• WORK INSTRUCTIONS
A faithful copy of all the data below, please; leave no line out.

____ DATA RECORDS

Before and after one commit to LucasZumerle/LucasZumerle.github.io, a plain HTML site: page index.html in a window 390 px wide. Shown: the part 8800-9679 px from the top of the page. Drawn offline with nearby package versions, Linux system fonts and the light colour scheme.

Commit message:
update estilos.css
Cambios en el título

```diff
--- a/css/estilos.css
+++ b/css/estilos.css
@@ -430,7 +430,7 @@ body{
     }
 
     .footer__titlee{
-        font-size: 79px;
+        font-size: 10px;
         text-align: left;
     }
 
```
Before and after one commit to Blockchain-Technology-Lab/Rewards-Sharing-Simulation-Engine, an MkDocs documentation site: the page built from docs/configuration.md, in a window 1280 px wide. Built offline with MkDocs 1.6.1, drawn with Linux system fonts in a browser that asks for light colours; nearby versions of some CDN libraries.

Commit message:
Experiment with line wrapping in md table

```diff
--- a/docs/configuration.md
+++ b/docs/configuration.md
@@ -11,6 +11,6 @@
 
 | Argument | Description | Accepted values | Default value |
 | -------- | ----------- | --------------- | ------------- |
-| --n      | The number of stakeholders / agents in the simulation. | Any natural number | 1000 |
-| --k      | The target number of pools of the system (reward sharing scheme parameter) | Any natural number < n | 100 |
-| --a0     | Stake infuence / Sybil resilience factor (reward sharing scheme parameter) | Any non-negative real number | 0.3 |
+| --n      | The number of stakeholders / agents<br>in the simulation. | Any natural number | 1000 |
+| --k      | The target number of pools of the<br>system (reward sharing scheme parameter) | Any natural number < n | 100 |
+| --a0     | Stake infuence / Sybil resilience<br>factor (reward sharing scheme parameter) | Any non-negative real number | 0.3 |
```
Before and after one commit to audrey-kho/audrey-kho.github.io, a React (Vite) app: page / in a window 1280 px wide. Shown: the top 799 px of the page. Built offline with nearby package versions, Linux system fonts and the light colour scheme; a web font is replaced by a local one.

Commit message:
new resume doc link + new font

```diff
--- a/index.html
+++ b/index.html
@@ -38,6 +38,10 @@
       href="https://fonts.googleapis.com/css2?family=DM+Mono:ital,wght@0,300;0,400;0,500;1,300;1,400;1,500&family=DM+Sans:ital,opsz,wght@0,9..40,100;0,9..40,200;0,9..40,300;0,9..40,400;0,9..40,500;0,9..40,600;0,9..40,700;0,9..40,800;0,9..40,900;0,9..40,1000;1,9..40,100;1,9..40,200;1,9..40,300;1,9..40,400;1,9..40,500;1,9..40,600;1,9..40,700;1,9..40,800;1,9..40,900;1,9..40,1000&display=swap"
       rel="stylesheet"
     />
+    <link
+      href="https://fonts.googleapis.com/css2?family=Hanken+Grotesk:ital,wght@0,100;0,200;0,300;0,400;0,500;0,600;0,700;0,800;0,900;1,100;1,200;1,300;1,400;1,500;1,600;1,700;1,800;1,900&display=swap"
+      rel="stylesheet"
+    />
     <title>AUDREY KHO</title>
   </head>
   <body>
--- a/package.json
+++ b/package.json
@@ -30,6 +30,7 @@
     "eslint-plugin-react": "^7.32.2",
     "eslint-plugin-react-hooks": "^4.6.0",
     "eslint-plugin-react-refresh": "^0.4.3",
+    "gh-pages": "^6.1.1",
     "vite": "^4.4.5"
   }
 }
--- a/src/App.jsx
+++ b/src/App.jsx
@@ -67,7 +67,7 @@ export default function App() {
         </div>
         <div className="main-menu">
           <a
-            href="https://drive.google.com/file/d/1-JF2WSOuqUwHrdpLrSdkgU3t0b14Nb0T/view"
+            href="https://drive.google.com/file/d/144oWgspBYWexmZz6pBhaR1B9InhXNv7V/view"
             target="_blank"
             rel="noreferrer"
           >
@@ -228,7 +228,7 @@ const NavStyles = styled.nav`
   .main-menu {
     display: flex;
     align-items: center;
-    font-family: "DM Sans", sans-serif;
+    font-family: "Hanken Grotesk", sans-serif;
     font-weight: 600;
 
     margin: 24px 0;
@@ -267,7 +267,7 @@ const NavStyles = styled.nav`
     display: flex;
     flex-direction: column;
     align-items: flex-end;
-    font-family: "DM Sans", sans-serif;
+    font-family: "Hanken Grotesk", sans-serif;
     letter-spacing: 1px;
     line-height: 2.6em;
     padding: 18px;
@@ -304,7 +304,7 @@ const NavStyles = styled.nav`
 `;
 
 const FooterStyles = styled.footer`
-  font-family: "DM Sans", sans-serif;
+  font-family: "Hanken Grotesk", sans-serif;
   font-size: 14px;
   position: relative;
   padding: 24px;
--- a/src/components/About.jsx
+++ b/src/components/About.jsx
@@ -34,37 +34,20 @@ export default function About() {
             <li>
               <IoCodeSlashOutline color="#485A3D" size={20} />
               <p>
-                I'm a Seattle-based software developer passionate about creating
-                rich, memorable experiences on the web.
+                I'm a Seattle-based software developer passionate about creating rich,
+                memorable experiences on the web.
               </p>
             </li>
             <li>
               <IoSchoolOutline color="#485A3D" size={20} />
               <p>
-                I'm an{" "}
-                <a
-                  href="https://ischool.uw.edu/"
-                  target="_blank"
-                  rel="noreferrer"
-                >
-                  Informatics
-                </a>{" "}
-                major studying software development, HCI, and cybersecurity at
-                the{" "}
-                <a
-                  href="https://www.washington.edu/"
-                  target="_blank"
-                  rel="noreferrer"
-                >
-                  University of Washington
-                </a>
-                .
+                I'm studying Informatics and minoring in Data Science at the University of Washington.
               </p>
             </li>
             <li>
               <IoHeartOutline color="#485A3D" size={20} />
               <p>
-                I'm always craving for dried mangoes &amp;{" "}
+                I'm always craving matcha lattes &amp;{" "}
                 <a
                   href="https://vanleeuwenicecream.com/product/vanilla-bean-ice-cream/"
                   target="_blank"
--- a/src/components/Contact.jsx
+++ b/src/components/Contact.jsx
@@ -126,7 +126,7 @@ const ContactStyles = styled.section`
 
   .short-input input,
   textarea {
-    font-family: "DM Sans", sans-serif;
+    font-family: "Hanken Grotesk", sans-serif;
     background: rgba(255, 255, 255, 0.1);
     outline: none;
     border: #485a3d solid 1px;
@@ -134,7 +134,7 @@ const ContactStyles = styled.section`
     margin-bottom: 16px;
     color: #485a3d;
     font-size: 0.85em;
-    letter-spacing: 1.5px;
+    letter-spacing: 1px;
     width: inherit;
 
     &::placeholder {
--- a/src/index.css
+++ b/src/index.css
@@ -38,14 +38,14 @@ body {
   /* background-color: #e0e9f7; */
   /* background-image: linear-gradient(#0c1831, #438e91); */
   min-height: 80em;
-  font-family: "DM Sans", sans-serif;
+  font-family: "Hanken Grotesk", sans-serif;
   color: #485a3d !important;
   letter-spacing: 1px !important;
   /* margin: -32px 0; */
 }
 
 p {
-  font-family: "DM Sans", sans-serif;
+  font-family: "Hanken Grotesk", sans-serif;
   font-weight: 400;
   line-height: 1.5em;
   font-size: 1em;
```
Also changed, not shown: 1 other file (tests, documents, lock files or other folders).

________

• WRITTEN ANSWER
Before and after one commit to LucasZumerle/LucasZumerle.github.io, a plain HTML site: page index.html in a window 390 px wide. Shown: the part 8800-9679 px from the top of the page. Drawn offline with nearby package versions, Linux system fonts and the light colour scheme.

Commit message:
update estilos.css
Cambios en el título

```diff
--- a/css/estilos.css
+++ b/css/estilos.css
@@ -430,7 +430,7 @@ body{
     }
 
     .footer__titlee{
-        font-size: 79px;
+        font-size: 10px;
         text-align: left;
     }
 
```
Before and after one commit to Blockchain-Technology-Lab/Rewards-Sharing-Simulation-Engine, an MkDocs documentation site: the page built from docs/configuration.md, in a window 1280 px wide. Built offline with MkDocs 1.6.1, drawn with Linux system fonts in a browser that asks for light colours; nearby versions of some CDN libraries.

Commit message:
Experiment with line wrapping in md table

```diff
--- a/docs/configuration.md
+++ b/docs/configuration.md
@@ -11,6 +11,6 @@
 
 | Argument | Description | Accepted values | Default value |
 | -------- | ----------- | --------------- | ------------- |
-| --n      | The number of stakeholders / agents in the simulation. | Any natural number | 1000 |
-| --k      | The target number of pools of the system (reward sharing scheme parameter) | Any natural number < n | 100 |
-| --a0     | Stake infuence / Sybil resilience factor (reward sharing scheme parameter) | Any non-negative real number | 0.3 |
+| --n      | The number of stakeholders / agents<br>in the simulation. | Any natural number | 1000 |
+| --k      | The target number of pools of the<br>system (reward sharing scheme parameter) | Any natural number < n | 100 |
+| --a0     | Stake infuence / Sybil resilience<br>factor (reward sharing scheme parameter) | Any non-negative real number | 0.3 |
```
Before and after one commit to audrey-kho/audrey-kho.github.io, a React (Vite) app: page / in a window 1280 px wide. Shown: the top 799 px of the page. Built offline with nearby package versions, Linux system fonts and the light colour scheme; a web font is replaced by a local one.

Commit message:
new resume doc link + new font

```diff
--- a/index.html
+++ b/index.html
@@ -38,6 +38,10 @@
       href="https://fonts.googleapis.com/css2?family=DM+Mono:ital,wght@0,300;0,400;0,500;1,300;1,400;1,500&family=DM+Sans:ital,opsz,wght@0,9..40,100;0,9..40,200;0,9..40,300;0,9..40,400;0,9..40,500;0,9..40,600;0,9..40,700;0,9..40,800;0,9..40,900;0,9..40,1000;1,9..40,100;1,9..40,200;1,9..40,300;1,9..40,400;1,9..40,500;1,9..40,600;1,9..40,700;1,9..40,800;1,9..40,900;1,9..40,1000&display=swap"
       rel="stylesheet"
     />
+    <link
+      href="https://fonts.googleapis.com/css2?family=Hanken+Grotesk:ital,wght@0,100;0,200;0,300;0,400;0,500;0,600;0,700;0,800;0,900;1,100;1,200;1,300;1,400;1,500;1,600;1,700;1,800;1,900&display=swap"
+      rel="stylesheet"
+    />
     <title>AUDREY KHO</title>
   </head>
   <body>
--- a/package.json
+++ b/package.json
@@ -30,6 +30,7 @@
     "eslint-plugin-react": "^7.32.2",
     "eslint-plugin-react-hooks": "^4.6.0",
     "eslint-plugin-react-refresh": "^0.4.3",
+    "gh-pages": "^6.1.1",
     "vite": "^4.4.5"
   }
 }
--- a/src/App.jsx
+++ b/src/App.jsx
@@ -67,7 +67,7 @@ export default function App() {
         </div>
         <div className="main-menu">
           <a
-            href="https://drive.google.com/file/d/1-JF2WSOuqUwHrdpLrSdkgU3t0b14Nb0T/view"
+            href="https://drive.google.com/file/d/144oWgspBYWexmZz6pBhaR1B9InhXNv7V/view"
             target="_blank"
             rel="noreferrer"
           >
@@ -228,7 +228,7 @@ const NavStyles = styled.nav`
   .main-menu {
     display: flex;
     align-items: center;
-    font-family: "DM Sans", sans-serif;
+    font-family: "Hanken Grotesk", sans-serif;
     font-weight: 600;
 
     margin: 24px 0;
@@ -267,7 +267,7 @@ const NavStyles = styled.nav`
     display: flex;
     flex-direction: column;
     align-items: flex-end;
-    font-family: "DM Sans", sans-serif;
+    font-family: "Hanken Grotesk", sans-serif;
     letter-spacing: 1px;
     line-height: 2.6em;
     padding: 18px;
@@ -304,7 +304,7 @@ const NavStyles = styled.nav`
 `;
 
 const FooterStyles = styled.footer`
-  font-family: "DM Sans", sans-serif;
+  font-family: "Hanken Grotesk", sans-serif;
   font-size: 14px;
   position: relative;
   padding: 24px;
--- a/src/components/About.jsx
+++ b/src/components/About.jsx
@@ -34,37 +34,20 @@ export default function About() {
             <li>
               <IoCodeSlashOutline color="#485A3D" size={20} />
               <p>
-                I'm a Seattle-based software developer passionate about creating
-                rich, memorable experiences on the web.
+                I'm a Seattle-based software developer passionate about creating rich,
+                memorable experiences on the web.
               </p>
             </li>
             <li>
               <IoSchoolOutline color="#485A3D" size={20} />
               <p>
-                I'm an{" "}
-                <a
-                  href="https://ischool.uw.edu/"
-                  target="_blank"
-                  rel="noreferrer"
-                >
-                  Informatics
-                </a>{" "}
-                major studying software development, HCI, and cybersecurity at
-                the{" "}
-                <a
-                  href="https://www.washington.edu/"
-                  target="_blank"
-                  rel="noreferrer"
-                >
-                  University of Washington
-                </a>
-                .
+                I'm studying Informatics and minoring in Data Science at the University of Washington.
               </p>
             </li>
             <li>
               <IoHeartOutline color="#485A3D" size={20} />
               <p>
-                I'm always craving for dried mangoes &amp;{" "}
+                I'm always craving matcha lattes &amp;{" "}
                 <a
                   href="https://vanleeuwenicecream.com/product/vanilla-bean-ice-cream/"
                   target="_blank"
--- a/src/components/Contact.jsx
+++ b/src/components/Contact.jsx
@@ -126,7 +126,7 @@ const ContactStyles = styled.section`
 
   .short-input input,
   textarea {
-    font-family: "DM Sans", sans-serif;
+    font-family: "Hanken Grotesk", sans-serif;
     background: rgba(255, 255, 255, 0.1);
     outline: none;
     border: #485a3d solid 1px;
@@ -134,7 +134,7 @@ const ContactStyles = styled.section`
     margin-bottom: 16px;
     color: #485a3d;
     font-size: 0.85em;
-    letter-spacing: 1.5px;
+    letter-spacing: 1px;
     width: inherit;
 
     &::placeholder {
--- a/src/index.css
+++ b/src/index.css
@@ -38,14 +38,14 @@ body {
   /* background-color: #e0e9f7; */
   /* background-image: linear-gradient(#0c1831, #438e91); */
   min-height: 80em;
-  font-family: "DM Sans", sans-serif;
+  font-family: "Hanken Grotesk", sans-serif;
   color: #485a3d !important;
   letter-spacing: 1px !important;
   /* margin: -32px 0; */
 }
 
 p {
-  font-family: "DM Sans", sans-serif;
+  font-family: "Hanken Grotesk", sans-serif;
   font-weight: 400;
   line-height: 1.5em;
   font-size: 1em;
```
Also changed, not shown: 1 other file (tests, documents, lock files or other folders).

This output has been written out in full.